Work instructions: Go through the data below and gather each line containing "services".

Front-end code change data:
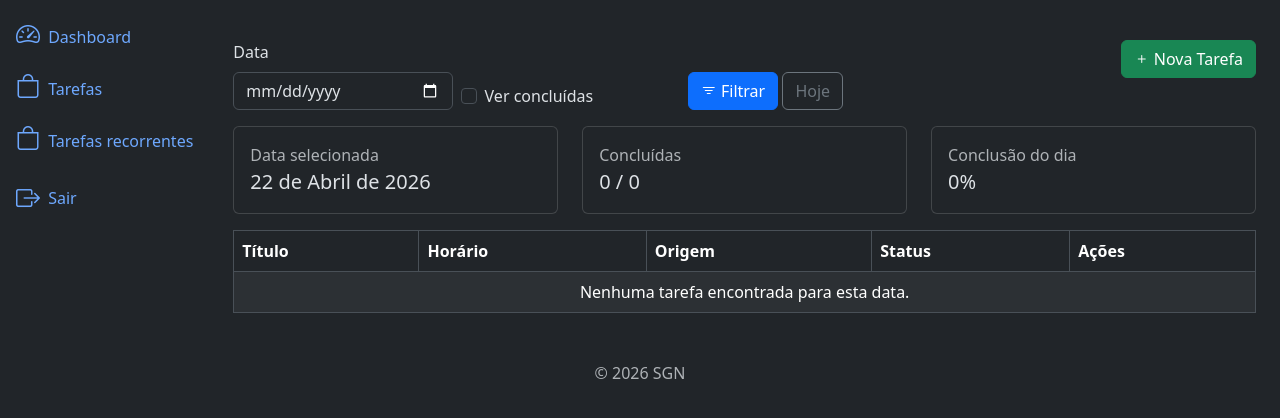
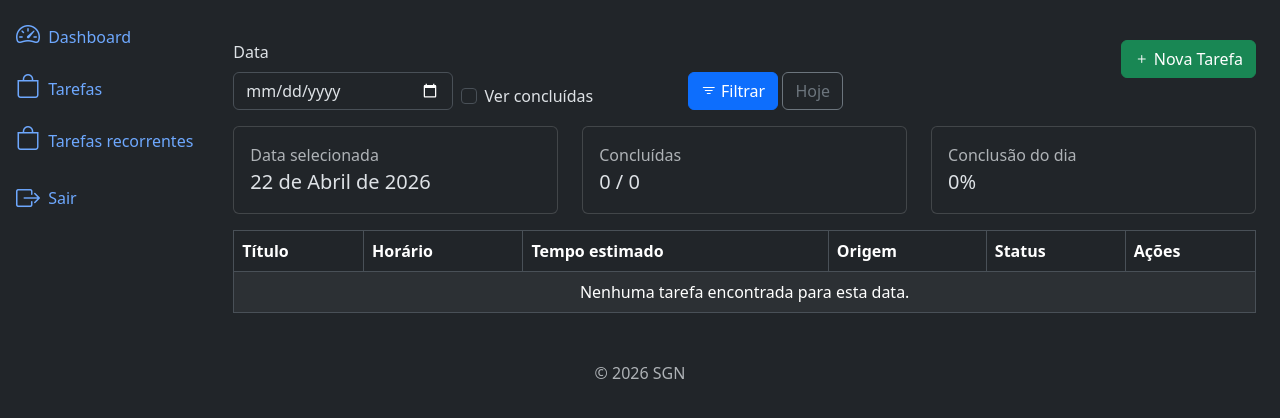
Before and after one commit to jorge-junio/better_than_yesterday, a Django app: page /tasks/list/ in a window 1280 px wide. Shown: the part 56-474 px from the top of the page. Run offline with Django 5.2, Linux system fonts and the light colour scheme; the visitor is signed in with stand-in values (Sample User, id 1); data that the repository does not hold is empty; some libraries are stand-ins or nearby versions.

Commit message:
Att Tasks and RecurringTasks models for add attribute estimated_time

```diff
--- a/recurring_tasks/admin.py
+++ b/recurring_tasks/admin.py
@@ -5,7 +5,7 @@ from . import models
 
 @admin.register(models.RecurringTask)
 class RecurringTaskAdmin(admin.ModelAdmin):
-    list_display = ('name', 'recurrence_type', 'is_active', 'created_at')
+    list_display = ('name', 'estimated_time', 'recurrence_type', 'is_active', 'created_at')
     list_filter = ('recurrence_type', 'is_active')
     search_fields = ('name', 'description')
     ordering = ('name',)
--- a/recurring_tasks/forms.py
+++ b/recurring_tasks/forms.py
@@ -22,6 +22,7 @@ class RecurringTaskForm(forms.ModelForm):
         fields = [
             'name',
             'description',
+            'estimated_time',
             'recurrence_type',
             'weekdays',
             'start_date',
@@ -32,6 +33,9 @@ class RecurringTaskForm(forms.ModelForm):
         widgets = {
             'name': forms.TextInput(attrs={'class': 'form-control'}),
             'description': forms.Textarea(attrs={'class': 'form-control', 'rows': 3}),
+            'estimated_time': forms.TextInput(
+                attrs={'class': 'form-control', 'placeholder': 'HH:MM:SS'}
+            ),
             'recurrence_type': forms.Select(attrs={'class': 'form-select'}),
             'start_date': forms.DateInput(attrs={'class': 'form-control', 'type': 'date'}),
             'end_date': forms.DateInput(attrs={'class': 'form-control', 'type': 'date'}),
@@ -40,6 +44,7 @@ class RecurringTaskForm(forms.ModelForm):
         labels = {
             'name': 'Nome',
             'description': 'Descrição',
+            'estimated_time': 'Tempo estimado',
             'recurrence_type': 'Tipo de recorrência',
             'start_date': 'Data inicial',
             'end_date': 'Data final',
--- a/recurring_tasks/models.py
+++ b/recurring_tasks/models.py
@@ -21,6 +21,7 @@ class RecurringTask(models.Model):
 
     name = models.CharField(max_length=500, verbose_name='nome')
     description = models.TextField(null=True, blank=True, verbose_name='descrição')
+    estimated_time = models.DurationField(null=True, blank=True, verbose_name='tempo estimado')
     recurrence_type = models.CharField(
         max_length=20,
         choices=RecurrenceType.choices,
--- a/recurring_tasks/templates/recurring_task_detail.html
+++ b/recurring_tasks/templates/recurring_task_detail.html
@@ -15,6 +15,9 @@ SGN - Tarefas recorrentes
             <dl class="row">
                 <dt class="col-sm-3">Tipo</dt>
                 <dd class="col-sm-9">{{ object.get_recurrence_type_display }}</dd>
+
+                <dt class="col-sm-3">Tempo estimado</dt>
+                <dd class="col-sm-9">{{ object.estimated_time|default:'-' }}</dd>
 
                 <dt class="col-sm-3">Dias da semana</dt>
                 <dd class="col-sm-9">{{ object.weekday_labels|join:', ' }}</dd>
--- a/recurring_tasks/templates/recurring_task_list.html
+++ b/recurring_tasks/templates/recurring_task_list.html
@@ -50,6 +50,7 @@ SGN - Tarefas recorrentes
             <tr>
                 <th>ID</th>
                 <th>Nome</th>
+                <th>Tempo estimado</th>
                 <th>Tipo</th>
                 <th>Resumo</th>
                 <th>Status</th>
@@ -61,6 +62,7 @@ SGN - Tarefas recorrentes
             <tr>
                 <td>{{ recurring_task.id }}</td>
                 <td>{{ recurring_task.name }}</td>
+                <td>{{ recurring_task.estimated_time|default:'-' }}</td>
                 <td>{{ recurring_task.get_recurrence_type_display }}</td>
                 <td>
                     {% if recurring_task.recurrence_type == 'weekdays' %}
@@ -100,7 +102,7 @@ SGN - Tarefas recorrentes
             </tr>
             {% empty %}
             <tr>
-                <td colspan="6" class="text-center">Nenhuma tarefa recorrente encontrada.</td>
+                <td colspan="7" class="text-center">Nenhuma tarefa recorrente encontrada.</td>
             </tr>
             {% endfor %}
         </tbody>
--- a/tasks/admin.py
+++ b/tasks/admin.py
@@ -5,7 +5,7 @@ from . import models
 
 @admin.register(models.Task)
 class TaskAdmin(admin.ModelAdmin):
-    list_display = ('title', 'scheduled_date', 'scheduled_time', 'source_type', 'is_completed')
+    list_display = ('title', 'scheduled_date', 'scheduled_time', 'estimated_time', 'source_type', 'is_completed')
     list_filter = ('scheduled_date', 'source_type', 'is_completed')
     search_fields = ('title', 'description')
     ordering = ('-scheduled_date', 'scheduled_time', 'title')
--- a/tasks/forms.py
+++ b/tasks/forms.py
@@ -9,6 +9,7 @@ class TaskForm(forms.ModelForm):
         fields = [
             'title',
             'description',
+            'estimated_time',
             'scheduled_date',
             'scheduled_time',
             'is_completed',
@@ -16,6 +17,9 @@ class TaskForm(forms.ModelForm):
         widgets = {
             'title': forms.TextInput(attrs={'class': 'form-control'}),
             'description': forms.Textarea(attrs={'class': 'form-control', 'rows': 3}),
+            'estimated_time': forms.TextInput(
+                attrs={'class': 'form-control', 'placeholder': 'HH:MM:SS'}
+            ),
             'scheduled_date': forms.DateInput(attrs={'class': 'form-control', 'type': 'date'}),
             'scheduled_time': forms.TimeInput(attrs={'class': 'form-control', 'type': 'time'}),
             'is_completed': forms.CheckboxInput(attrs={'class': 'form-check-input'}),
@@ -23,6 +27,7 @@ class TaskForm(forms.ModelForm):
         labels = {
             'title': 'Título',
             'description': 'Descrição',
+            'estimated_time': 'Tempo estimado',
             'scheduled_date': 'Data',
             'scheduled_time': 'Horário',
             'is_completed': 'Concluída',
--- a/tasks/models.py
+++ b/tasks/models.py
@@ -9,6 +9,7 @@ class Task(models.Model):
 
     title = models.CharField(max_length=500, verbose_name='título')
     description = models.TextField(null=True, blank=True, verbose_name='descrição')
+    estimated_time = models.DurationField(null=True, blank=True, verbose_name='tempo estimado')
     scheduled_date = models.DateField(verbose_name='data')
     scheduled_time = models.TimeField(null=True, blank=True, verbose_name='horário')
     source_type = models.CharField(
--- a/tasks/services.py
+++ b/tasks/services.py
@@ -22,6 +22,7 @@ def ensure_tasks_for_date(target_date):
             defaults={
                 'title': recurring_task.name,
                 'description': recurring_task.description,
+                'estimated_time': recurring_task.estimated_time,
                 'source_type': Task.SourceType.RECURRENT,
             },
         )
--- a/tasks/templates/task_detail.html
+++ b/tasks/templates/task_detail.html
@@ -19,6 +19,9 @@ BTY - Detalhe da Tarefa
                 <dt class="col-sm-3">Horário</dt>
                 <dd class="col-sm-9">{{ object.scheduled_time|default:'-' }}</dd>
 
+                <dt class="col-sm-3">Tempo estimado</dt>
+                <dd class="col-sm-9">{{ object.estimated_time|default:'-' }}</dd>
+
                 <dt class="col-sm-3">Origem</dt>
                 <dd class="col-sm-9">{{ object.get_source_type_display }}</dd>
 
--- a/tasks/templates/task_list.html
+++ b/tasks/templates/task_list.html
@@ -74,6 +74,7 @@ BTY - Agenda do Dia
             <tr>
                 <th>Título</th>
                 <th>Horário</th>
+                <th>Tempo estimado</th>
                 <th>Origem</th>
                 <th>Status</th>
                 <th>Ações</th>
@@ -89,6 +90,7 @@ BTY - Agenda do Dia
                     {% endif %}
                 </td>
                 <td>{{ task.scheduled_time|default:'-' }}</td>
+                <td>{{ task.estimated_time|default:'-' }}</td>
                 <td>
                     {% if task.source_type == 'recurrent' %}
                         Recorrente
@@ -134,7 +136,7 @@ BTY - Agenda do Dia
             </tr>
             {% empty %}
             <tr>
-                <td colspan="5" class="text-center">Nenhuma tarefa encontrada para esta data.</td>
+                <td colspan="6" class="text-center">Nenhuma tarefa encontrada para esta data.</td>
             </tr>
             {% endfor %}
         </tbody>
```
Also changed, not shown: AGENT.md (+2 -1 lines), recurring_tasks/migrations/0002_tempo_estimado.py (added), tasks/migrations/0002_tempo_estimado.py (added).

Answer below:
--- a/tasks/services.py
+++ b/tasks/services.py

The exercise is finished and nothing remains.